--- Task objective ---
Using the data below, show every line where the word "flex" occurs.

[Dataset excerpts]
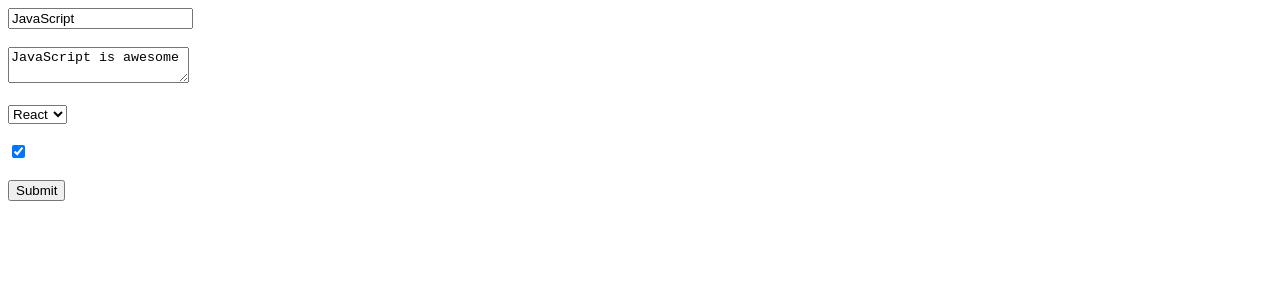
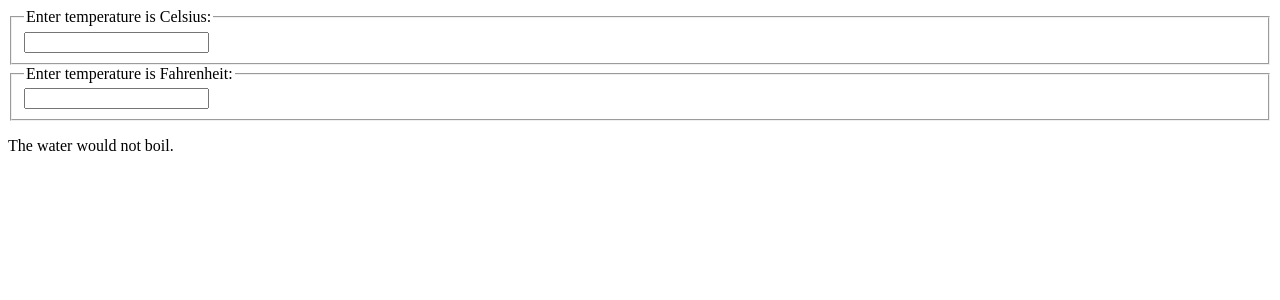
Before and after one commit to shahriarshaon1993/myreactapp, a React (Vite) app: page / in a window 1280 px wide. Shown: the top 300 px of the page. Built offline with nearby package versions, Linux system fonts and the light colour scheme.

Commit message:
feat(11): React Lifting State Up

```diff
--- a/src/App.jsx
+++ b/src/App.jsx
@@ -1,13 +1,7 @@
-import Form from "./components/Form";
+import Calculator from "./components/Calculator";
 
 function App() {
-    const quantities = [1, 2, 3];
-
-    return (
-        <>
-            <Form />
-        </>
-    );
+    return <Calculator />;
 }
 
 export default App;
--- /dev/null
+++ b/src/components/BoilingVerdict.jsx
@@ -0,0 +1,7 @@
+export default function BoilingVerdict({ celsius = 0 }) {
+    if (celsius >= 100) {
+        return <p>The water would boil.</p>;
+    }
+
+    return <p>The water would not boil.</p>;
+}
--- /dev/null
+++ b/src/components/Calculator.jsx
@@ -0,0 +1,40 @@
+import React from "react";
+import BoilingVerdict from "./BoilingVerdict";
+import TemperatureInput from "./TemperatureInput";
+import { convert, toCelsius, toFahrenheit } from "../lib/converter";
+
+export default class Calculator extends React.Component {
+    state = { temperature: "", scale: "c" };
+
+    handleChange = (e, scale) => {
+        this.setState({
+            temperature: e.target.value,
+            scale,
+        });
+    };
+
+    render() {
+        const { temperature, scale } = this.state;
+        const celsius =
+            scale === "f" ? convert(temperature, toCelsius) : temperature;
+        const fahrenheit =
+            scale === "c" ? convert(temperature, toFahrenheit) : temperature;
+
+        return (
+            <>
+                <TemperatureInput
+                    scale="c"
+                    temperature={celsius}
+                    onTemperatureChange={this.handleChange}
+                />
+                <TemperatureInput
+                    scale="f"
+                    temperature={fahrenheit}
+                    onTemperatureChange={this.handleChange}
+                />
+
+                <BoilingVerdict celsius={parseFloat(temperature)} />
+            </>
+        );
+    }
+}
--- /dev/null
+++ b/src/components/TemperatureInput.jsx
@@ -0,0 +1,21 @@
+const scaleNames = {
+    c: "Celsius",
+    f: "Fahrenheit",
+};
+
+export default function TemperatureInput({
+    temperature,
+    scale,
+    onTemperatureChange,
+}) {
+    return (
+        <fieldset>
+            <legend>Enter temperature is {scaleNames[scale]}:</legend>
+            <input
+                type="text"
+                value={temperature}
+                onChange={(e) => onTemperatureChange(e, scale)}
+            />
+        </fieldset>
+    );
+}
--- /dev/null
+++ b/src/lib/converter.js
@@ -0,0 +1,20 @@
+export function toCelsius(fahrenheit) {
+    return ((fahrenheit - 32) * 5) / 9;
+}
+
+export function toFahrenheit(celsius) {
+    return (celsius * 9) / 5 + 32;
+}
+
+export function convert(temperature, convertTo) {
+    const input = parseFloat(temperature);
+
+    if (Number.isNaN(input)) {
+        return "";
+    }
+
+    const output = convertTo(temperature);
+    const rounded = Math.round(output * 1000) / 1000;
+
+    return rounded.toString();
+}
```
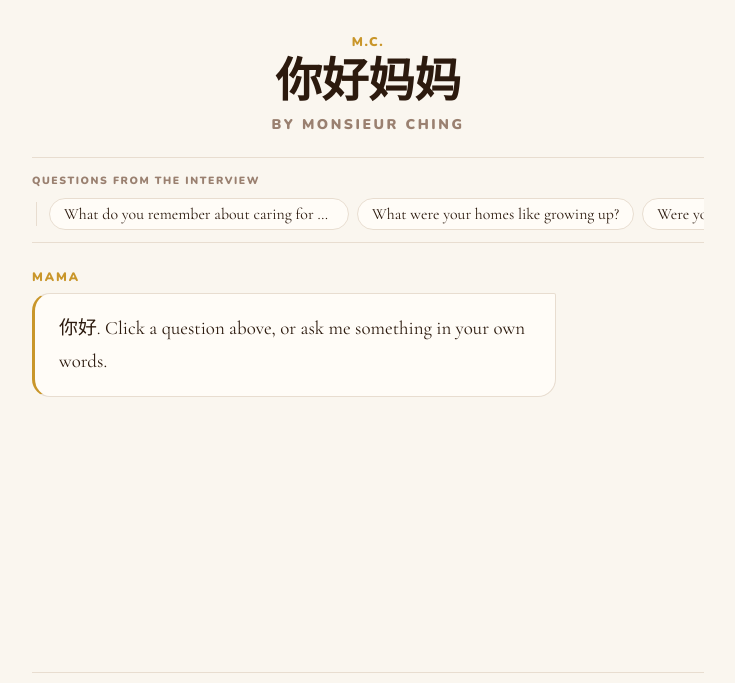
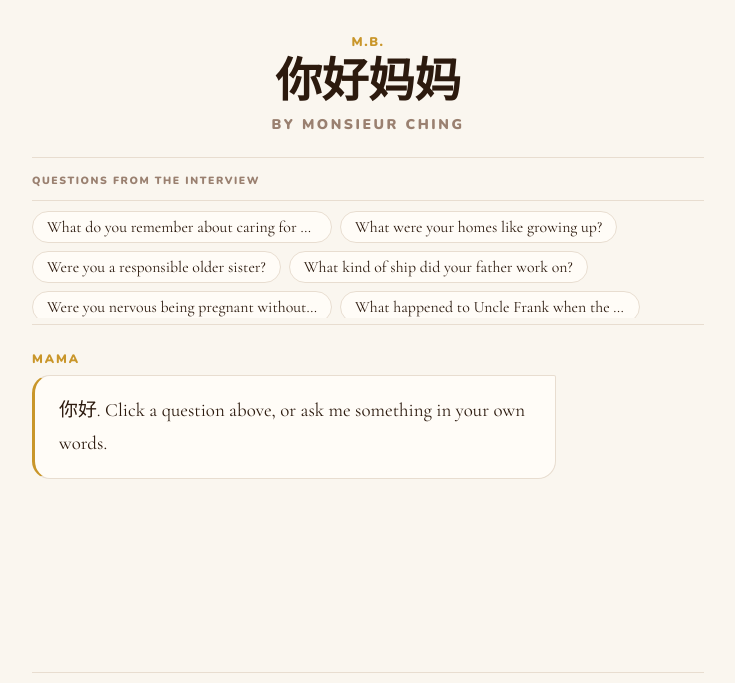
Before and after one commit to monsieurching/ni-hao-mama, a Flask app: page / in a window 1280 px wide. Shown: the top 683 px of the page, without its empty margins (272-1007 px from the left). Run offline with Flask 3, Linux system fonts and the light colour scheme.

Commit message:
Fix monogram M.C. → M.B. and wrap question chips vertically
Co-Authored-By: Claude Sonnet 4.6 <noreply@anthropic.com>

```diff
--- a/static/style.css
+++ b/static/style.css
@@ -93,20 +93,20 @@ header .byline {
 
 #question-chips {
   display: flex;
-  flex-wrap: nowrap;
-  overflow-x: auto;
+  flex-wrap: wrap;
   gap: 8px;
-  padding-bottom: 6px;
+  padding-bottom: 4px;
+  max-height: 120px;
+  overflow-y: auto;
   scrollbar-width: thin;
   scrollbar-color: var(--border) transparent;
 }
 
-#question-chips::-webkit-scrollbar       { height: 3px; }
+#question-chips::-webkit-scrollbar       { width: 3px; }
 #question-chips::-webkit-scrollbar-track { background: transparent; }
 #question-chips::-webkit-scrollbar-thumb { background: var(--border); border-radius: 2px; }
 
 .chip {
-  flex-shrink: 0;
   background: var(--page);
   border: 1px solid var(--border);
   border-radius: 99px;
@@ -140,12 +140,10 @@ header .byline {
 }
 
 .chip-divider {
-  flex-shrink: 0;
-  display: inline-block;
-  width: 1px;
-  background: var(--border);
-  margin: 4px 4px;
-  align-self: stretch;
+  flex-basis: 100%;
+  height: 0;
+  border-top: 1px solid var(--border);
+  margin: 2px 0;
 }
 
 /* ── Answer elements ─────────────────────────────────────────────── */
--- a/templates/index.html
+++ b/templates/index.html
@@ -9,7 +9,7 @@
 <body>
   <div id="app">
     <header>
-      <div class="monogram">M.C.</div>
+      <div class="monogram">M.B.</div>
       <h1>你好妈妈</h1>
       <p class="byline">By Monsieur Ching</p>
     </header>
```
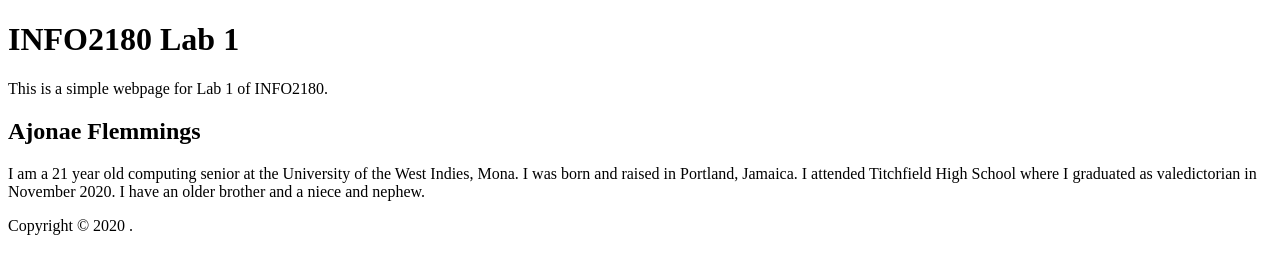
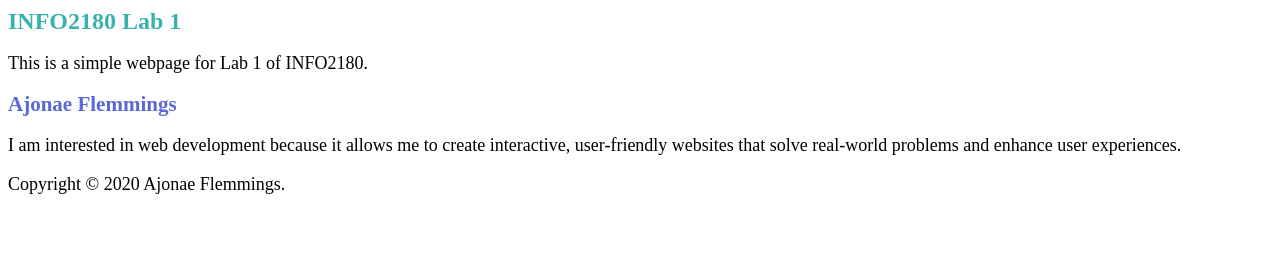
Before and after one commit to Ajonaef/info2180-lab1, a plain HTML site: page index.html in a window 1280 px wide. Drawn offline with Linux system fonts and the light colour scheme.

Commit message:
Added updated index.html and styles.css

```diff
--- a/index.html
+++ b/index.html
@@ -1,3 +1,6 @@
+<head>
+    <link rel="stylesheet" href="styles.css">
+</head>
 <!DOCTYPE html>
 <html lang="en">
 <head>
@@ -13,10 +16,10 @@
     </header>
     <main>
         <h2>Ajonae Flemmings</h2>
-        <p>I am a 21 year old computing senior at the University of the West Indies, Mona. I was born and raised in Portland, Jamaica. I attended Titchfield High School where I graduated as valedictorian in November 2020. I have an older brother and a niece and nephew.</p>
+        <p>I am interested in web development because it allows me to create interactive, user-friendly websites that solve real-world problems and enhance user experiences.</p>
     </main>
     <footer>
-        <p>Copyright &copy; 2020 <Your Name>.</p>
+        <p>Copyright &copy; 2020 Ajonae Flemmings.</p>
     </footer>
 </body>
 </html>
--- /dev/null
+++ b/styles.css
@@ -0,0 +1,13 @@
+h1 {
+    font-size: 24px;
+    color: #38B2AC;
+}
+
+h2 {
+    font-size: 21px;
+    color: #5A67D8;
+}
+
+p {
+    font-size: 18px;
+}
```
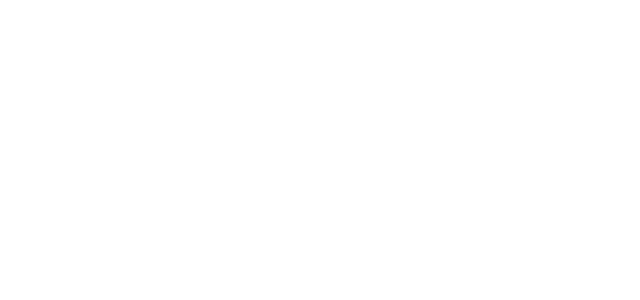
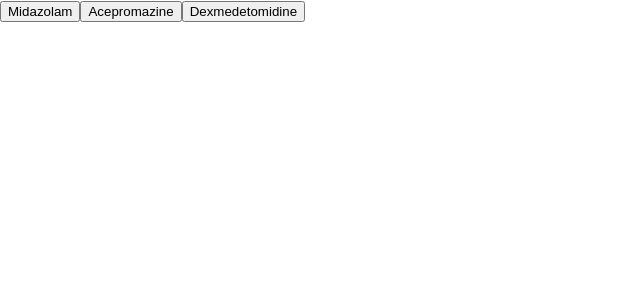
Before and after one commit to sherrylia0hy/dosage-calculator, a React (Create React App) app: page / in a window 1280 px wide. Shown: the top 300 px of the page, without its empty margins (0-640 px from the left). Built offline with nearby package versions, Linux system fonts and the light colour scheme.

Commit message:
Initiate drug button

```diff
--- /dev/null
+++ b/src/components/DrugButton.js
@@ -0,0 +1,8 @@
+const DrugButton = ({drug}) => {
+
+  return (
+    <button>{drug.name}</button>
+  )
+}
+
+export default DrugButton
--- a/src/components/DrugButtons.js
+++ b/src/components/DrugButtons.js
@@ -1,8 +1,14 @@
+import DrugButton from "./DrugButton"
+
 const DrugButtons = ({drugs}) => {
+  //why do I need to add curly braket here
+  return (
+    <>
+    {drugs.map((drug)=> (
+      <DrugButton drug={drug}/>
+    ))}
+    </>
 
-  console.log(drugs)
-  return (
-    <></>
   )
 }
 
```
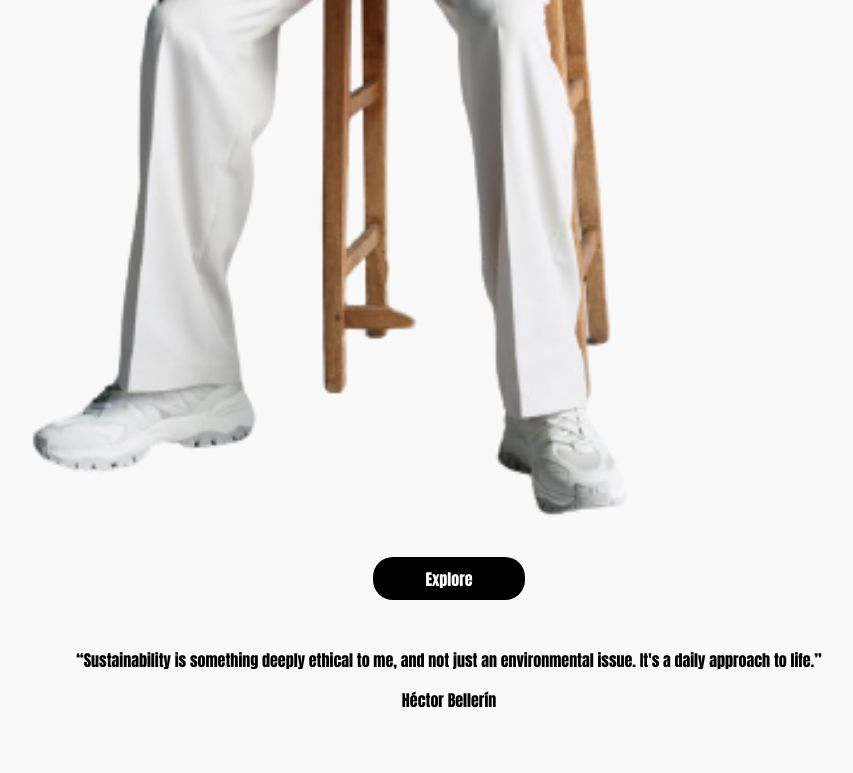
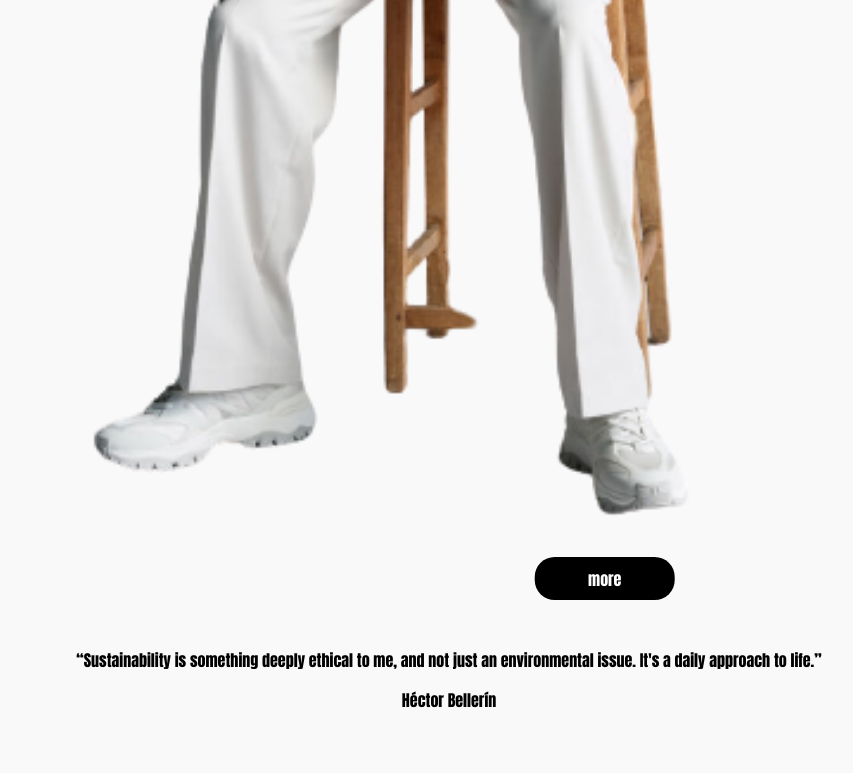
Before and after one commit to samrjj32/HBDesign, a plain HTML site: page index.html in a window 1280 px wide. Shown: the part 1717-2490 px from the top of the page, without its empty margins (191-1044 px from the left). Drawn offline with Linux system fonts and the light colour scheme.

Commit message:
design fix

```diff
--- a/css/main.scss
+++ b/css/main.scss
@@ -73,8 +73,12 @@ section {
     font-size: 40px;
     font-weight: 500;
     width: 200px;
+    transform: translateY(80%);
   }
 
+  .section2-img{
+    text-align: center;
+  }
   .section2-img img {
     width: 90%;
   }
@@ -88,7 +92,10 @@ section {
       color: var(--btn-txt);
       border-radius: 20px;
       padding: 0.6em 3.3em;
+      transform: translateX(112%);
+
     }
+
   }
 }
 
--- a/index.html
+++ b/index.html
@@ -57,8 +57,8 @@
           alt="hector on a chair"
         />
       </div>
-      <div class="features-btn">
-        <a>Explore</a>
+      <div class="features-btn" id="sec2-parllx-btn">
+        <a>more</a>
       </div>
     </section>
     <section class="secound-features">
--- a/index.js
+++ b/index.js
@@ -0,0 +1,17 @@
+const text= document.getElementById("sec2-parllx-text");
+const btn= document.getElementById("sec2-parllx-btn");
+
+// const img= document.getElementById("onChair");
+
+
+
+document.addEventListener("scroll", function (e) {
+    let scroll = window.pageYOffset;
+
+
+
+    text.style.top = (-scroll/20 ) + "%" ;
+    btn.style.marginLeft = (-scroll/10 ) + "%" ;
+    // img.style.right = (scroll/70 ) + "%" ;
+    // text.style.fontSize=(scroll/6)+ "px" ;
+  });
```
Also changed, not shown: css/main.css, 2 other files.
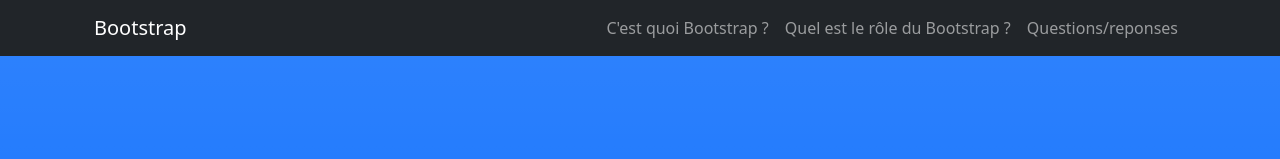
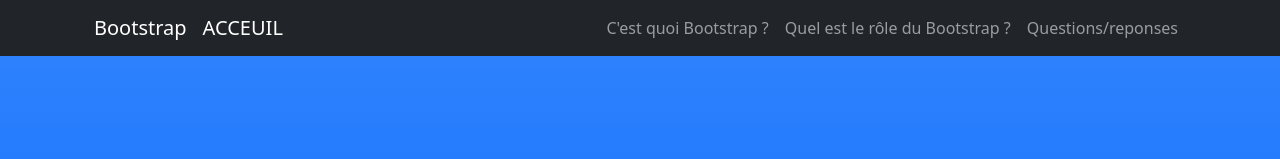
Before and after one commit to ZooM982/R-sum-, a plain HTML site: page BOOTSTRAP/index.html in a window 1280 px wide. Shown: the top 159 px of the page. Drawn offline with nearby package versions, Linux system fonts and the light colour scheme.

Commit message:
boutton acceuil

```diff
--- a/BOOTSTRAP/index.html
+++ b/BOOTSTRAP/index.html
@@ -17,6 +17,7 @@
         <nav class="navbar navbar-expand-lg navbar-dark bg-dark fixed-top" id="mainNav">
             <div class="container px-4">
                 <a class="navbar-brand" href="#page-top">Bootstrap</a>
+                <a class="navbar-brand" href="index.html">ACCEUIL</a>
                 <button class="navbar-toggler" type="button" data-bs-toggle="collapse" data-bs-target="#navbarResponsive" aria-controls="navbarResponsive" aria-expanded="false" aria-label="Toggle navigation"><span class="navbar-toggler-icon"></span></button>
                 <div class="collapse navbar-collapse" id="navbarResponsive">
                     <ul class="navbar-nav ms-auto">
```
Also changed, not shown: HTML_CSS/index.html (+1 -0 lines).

--- Output of the task ---
   display: flex;
-  flex-wrap: nowrap;
+  flex-wrap: wrap;
-  flex-shrink: 0;
-  flex-shrink: 0;
+  flex-basis: 100%;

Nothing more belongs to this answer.